A new study has revealed that a chemical present in baked beetroot can help improve an athlete's performance.
The purple root vegetable contains high levels of chemicals called nitrates, which have been shown to boost exercise performance.
Researchers at St Louis University in the US recruited 11 fit and healthy men and women and got them to twice run five kilometres on a treadmill.
Before the first run, the volunteers consumed a portion of baked beetroot just over an hour before hitting the treadmill.
Before the second run, they ate an equivalent amount of cranberry relish, chosen because it has a similar calorific content to beetroot but without the same nitrate levels.
The results showed that after eating the cranberry relish, the runners averaged a speed of 11.9 kilometres per hour, or 7.3mph.
But after scoffing beetroot, their average speed went up to 12.3 kilometres per hour, around 7.6mph.
Researchers said runners appear to be able to maintain their speed for longer if they have eaten the vegetable.

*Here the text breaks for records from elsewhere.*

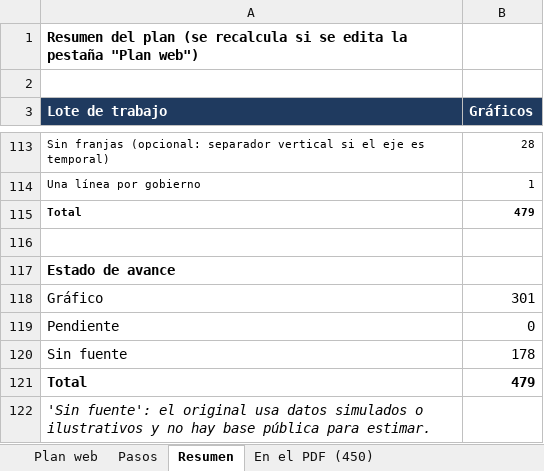
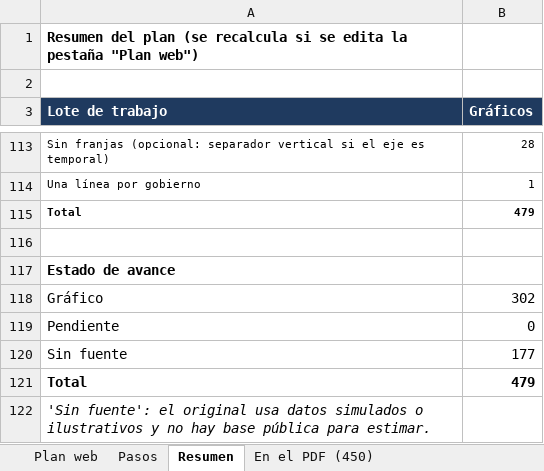
Before and after one commit to francomartinlopez/radiografiadeargentina, an Excel workbook: docs/Inventario_graficos_Radiografia.xlsx, sheet Resumen, drawn as a sheet; only a part is shown, gaps mark what is left out; values as stored, in another font and other column widths than the file's, no borders; the diff names each change by its address in the sheet, - before the commit and + after, or states it on an @@ line.

```diff
--- a/docs/Inventario_graficos_Radiografia.xlsx (sheet Resumen)
+++ b/docs/Inventario_graficos_Radiografia.xlsx (sheet Resumen)
-B118 (Gráficos): 301
+B118 (Gráficos): 302
-B120 (Gráficos): 178
+B120 (Gráficos): 177
```
Also changed, not shown: sheet Plan web, 7 other files.
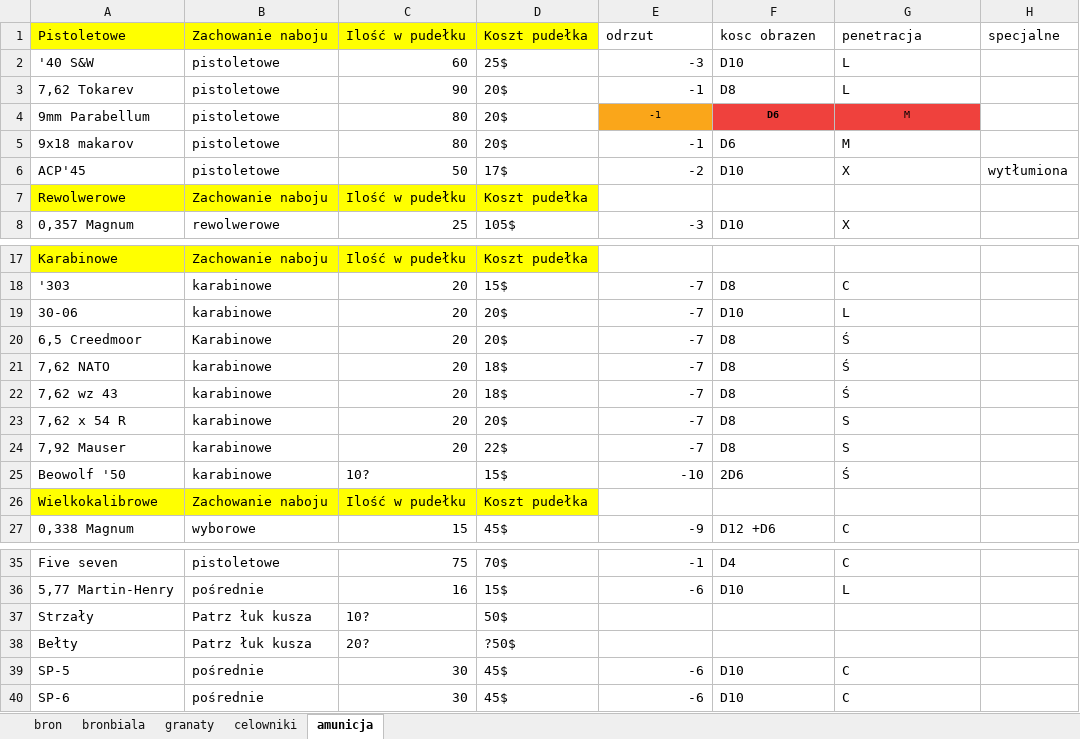
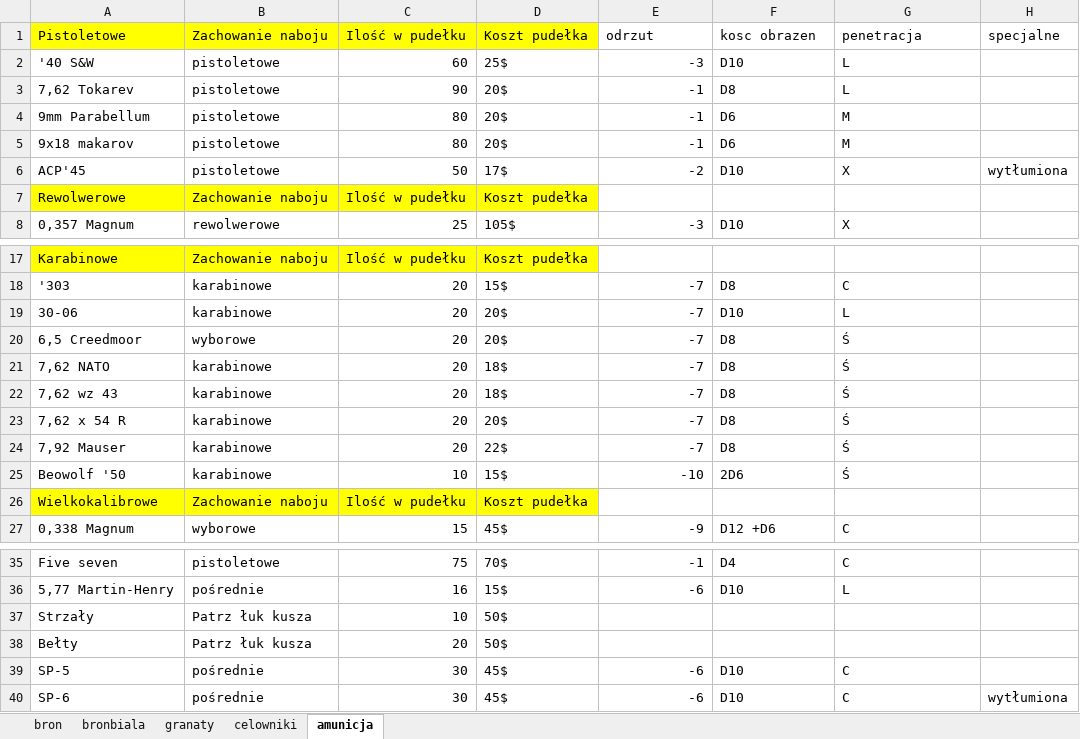
Before and after one commit to PLchochliman/TG, an Excel workbook: TabelaBroni.xlsx, sheet amunicja, drawn as a sheet; only a part is shown, gaps mark what is left out; values as stored, in another font and other column widths than the file's, no borders; the diff names each change by its address in the sheet, - before the commit and + after, or states it on an @@ line.

Commit message:
spore zmiany, magazynki zaczynaja działać, ale wciąż da się wystrzelić bez naboju w komorze.

```diff
--- a/TabelaBroni.xlsx (sheet amunicja)
+++ b/TabelaBroni.xlsx (sheet amunicja)
@@ E4:G4 text size: larger @@
@@ E4 fill: #FAA61A → none, alignment: center → right @@
@@ F4:G4 fill: #EF413D → none, alignment: center → left @@
-F4 bold: on
+F4 bold: off
-B20 (Zachowanie naboju): Karabinowe
+B20 (Zachowanie naboju): wyborowe
-G23:G24 (penetracja): S
+G23:G24 (penetracja): Ś
-C25 (Ilość w pudełku): 10?
+C25 (Ilość w pudełku): 10
-C37 (Ilość w pudełku): 10?
+C37 (Ilość w pudełku): 10
-C38 (Ilość w pudełku): 20?
+C38 (Ilość w pudełku): 20
-D38 (Koszt pudełka): ?50$
+D38 (Koszt pudełka): 50$
-H40 (specjalne): (empty)
+H40 (specjalne): wytłumiona
```
Also changed, not shown: 5 other files.
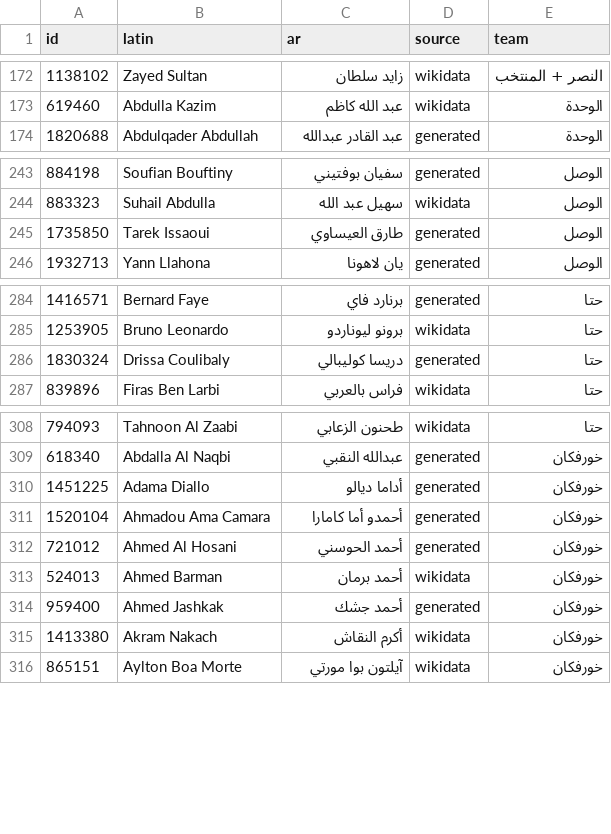
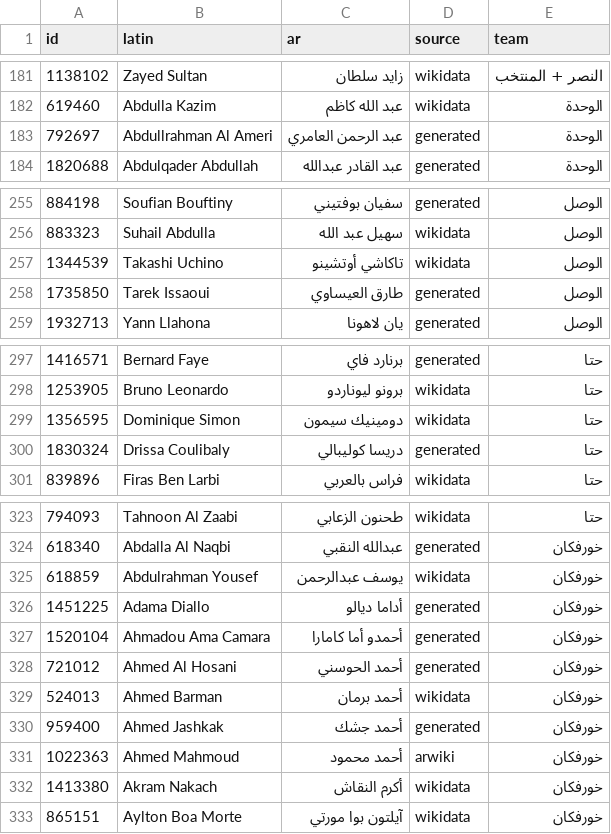
Before and after one commit to MrDMX7/elyoxe-football, a CSV file: names/review_uae.csv, drawn as a sheet; only a part is shown, gaps mark what is left out; the diff covers the shown part only; the diff names each change by its address in the sheet, - before the commit and + after, or states it on an @@ line.

```diff
--- a/names/review_uae.csv
+++ b/names/review_uae.csv
+row 183: 792697 | Abdullrahman Al Ameri | عبد الرحمن العامري | generated | الوحدة
+row 257: 1344539 | Takashi Uchino | تاكاشي أوتشينو | wikidata | الوصل
+row 299: 1356595 | Dominique Simon | دومينيك سيمون | wikidata | حتا
+row 325: 618859 | Abdulrahman Yousef | يوسف عبدالرحمن | wikidata | خورفكان
+row 331: 1022363 | Ahmed Mahmoud | أحمد محمود | arwiki | خورفكان
```
Also changed, not shown: 18 added rows, 2 removed rows and 8 edited cells elsewhere in this file, 1 other file.
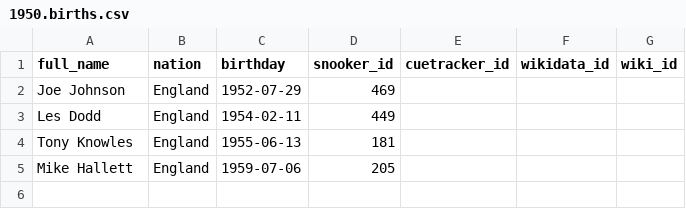
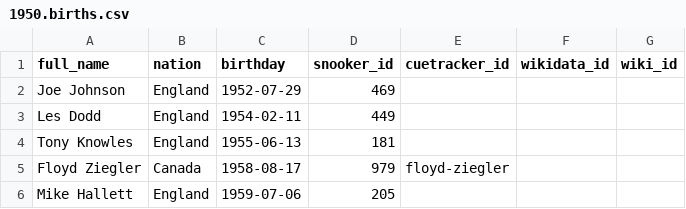
Before and after one commit to dreamerminsk/wiki-langs, a CSV file: players/1950.births.csv, drawn as a sheet.

```diff
--- a/players/1950.births.csv
+++ b/players/1950.births.csv
@@ -4,2 +4,3 @@ Les Dodd,England,1954-02-11,449,,,
 Tony Knowles,England,1955-06-13,181,,,
+Floyd Ziegler,Canada,1958-08-17,979,floyd-ziegler,,
 Mike Hallett,England,1959-07-06,205,,,
```
Also changed, not shown: players/0000.births.csv, players/1990.births.csv, 1 other file.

"During the last 1.1 miles of the run, speed was five per cent faster in the beetroot trial," the Daily Mail quoted the researcher as saying.
"Consumption of nitrate-rich, whole beetroot improves running performance in healthy adults," they said.
The findings support earlier research, published in 2009, by British scientists, which suggested drinking beetroot juice could have a powerful effect on stamina and endurance, as well as lower blood pressure.
The study has been published in the Journal of the Academy of Nutrition and Dietetics.